Shackleton’s experience
November 18, 2015 Rebecca Stephens

Shackleton’s early experience

From the South Atlantic

So everybody aboard seems to be feeling more themselves today, despite a significant swell in the South Atlantic.  We’re safely onboard the Silverseas Explorer, a boat that has made this voyage many times before – and yet still stomachs can turn when the smallest of things go wrong.  At breakfast this morning, we were happily drinking our cappuccinos and nibbling on freshly prepared fruit, or full English, or continental, when a strong vibration started from beneath the floor on which we sat, and unified personnel, sat together on one round table, rose from their seats in unison and made a controlled but purposeful exit.  Whatever it was has long been fixed with professional calm, but that hair-raising moment makes you think, what the hell would you do alone on this massive sea without a solid diesel engine to propel you to your destination.

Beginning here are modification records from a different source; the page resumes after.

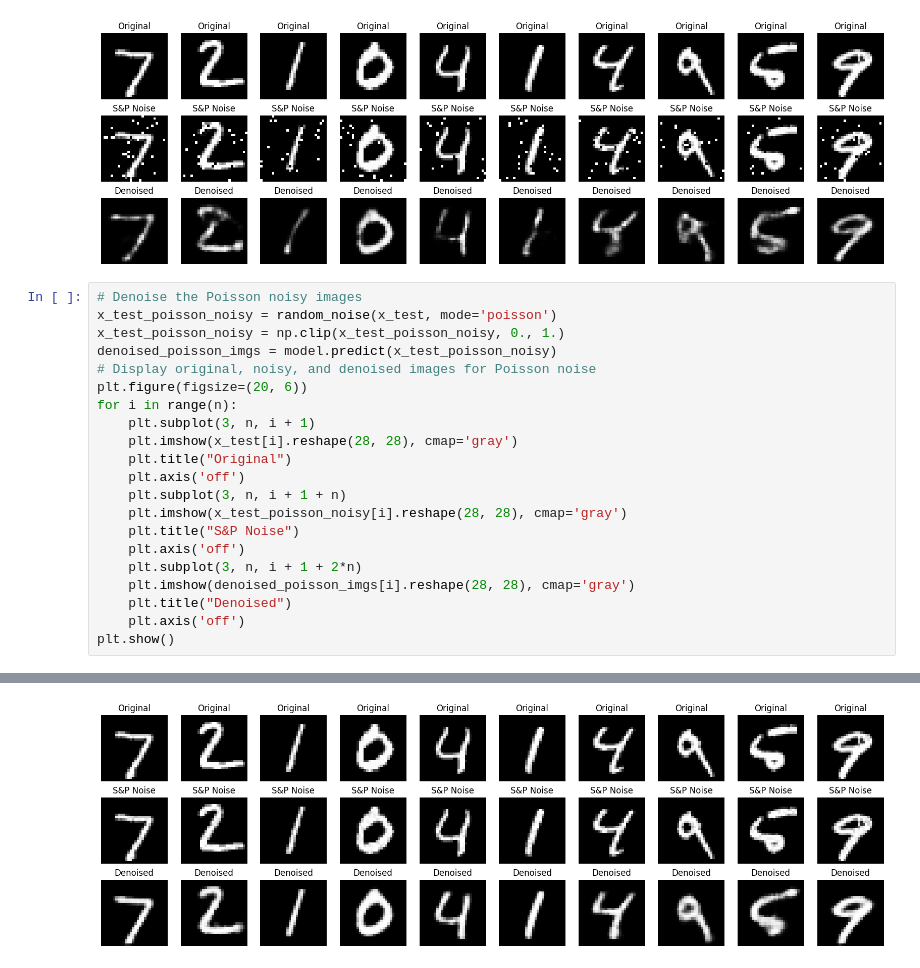
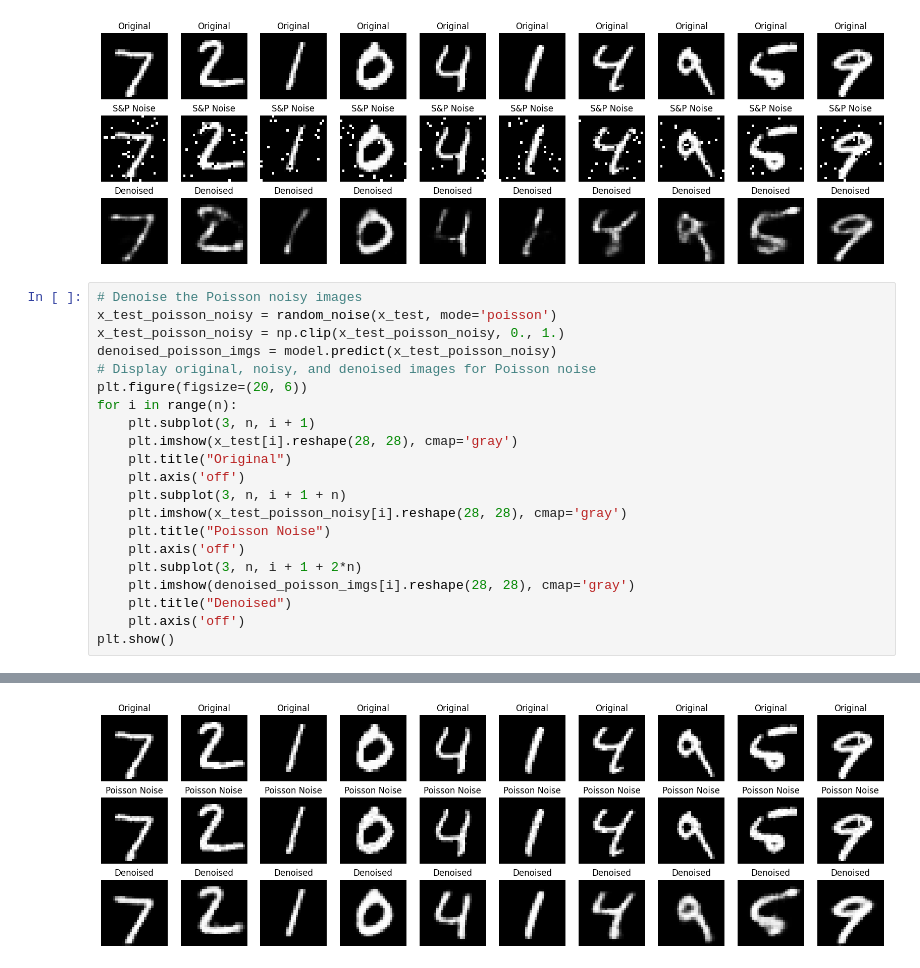
Before and after one commit to tungnhitran/CAE, a Jupyter notebook: main.ipynb, the cells around one changed output, grey strips where cells are left out. Drawn from its saved outputs; the diff is of its cells as text.

```diff
--- a/main.ipynb
+++ b/main.ipynb
@@ -195,7 +195,7 @@ for i in range(n):
     plt.axis('off')
     plt.subplot(3, n, i + 1 + n)
     plt.imshow(x_test_poisson_noisy[i].reshape(28, 28), cmap='gray')
-    plt.title("S&P Noise")
+    plt.title("Poisson Noise")
     plt.axis('off')
     plt.subplot(3, n, i + 1 + 2*n)
     plt.imshow(denoised_poisson_imgs[i].reshape(28, 28), cmap='gray')
@@ -207,4 +207,4 @@ plt.show()
-[figure, old version]
+[figure, new version]
 # %%
 # Denoise the Speckle noisy images
 x_test_speckle_noisy = random_noise(x_test, mode='speckle', var=0.1)
```
Also changed, not shown: parts of 2 cells of this notebook.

Almost one hundred years ago, on these very seas, Shackleton and a five-strong team did just that, in the tiniest of whalers, the James Card, with nought more than a wee sail and a sextant to navigate from Elephant Island to South Georgia – 800 miles of open water!  It’s still considered the most audacious sea crossing of all time.

But before we get to South Georgia ourselves, which all going well will be the day after tomorrow, 20th November, it’s worth looking briefly at where the young Shackleton came from.

An abridged version, if I may.

Ernest Henry Shackleton was born 15th February 1874 in County Kildare, a mix of Irish and Quaker heritage.  His mother was unconventional, passionate, happy-go-lucky; his father, a physician – a cautious Yorkshireman.  Shackleton was big brother to eight adoring sisters and a little brother.

Born in Ireland, his family moved to London where he was an unremarkable student at Dulwich College, left school at 16 and signed up to the Merchant Marine, which was by all accounts a brutal initiation to life at sea  – but more of that in my next blog because there is little doubt that experience gathered here, however tough, served him well.  It’s here that he started to learn what he liked and what he didn’t like in leaders.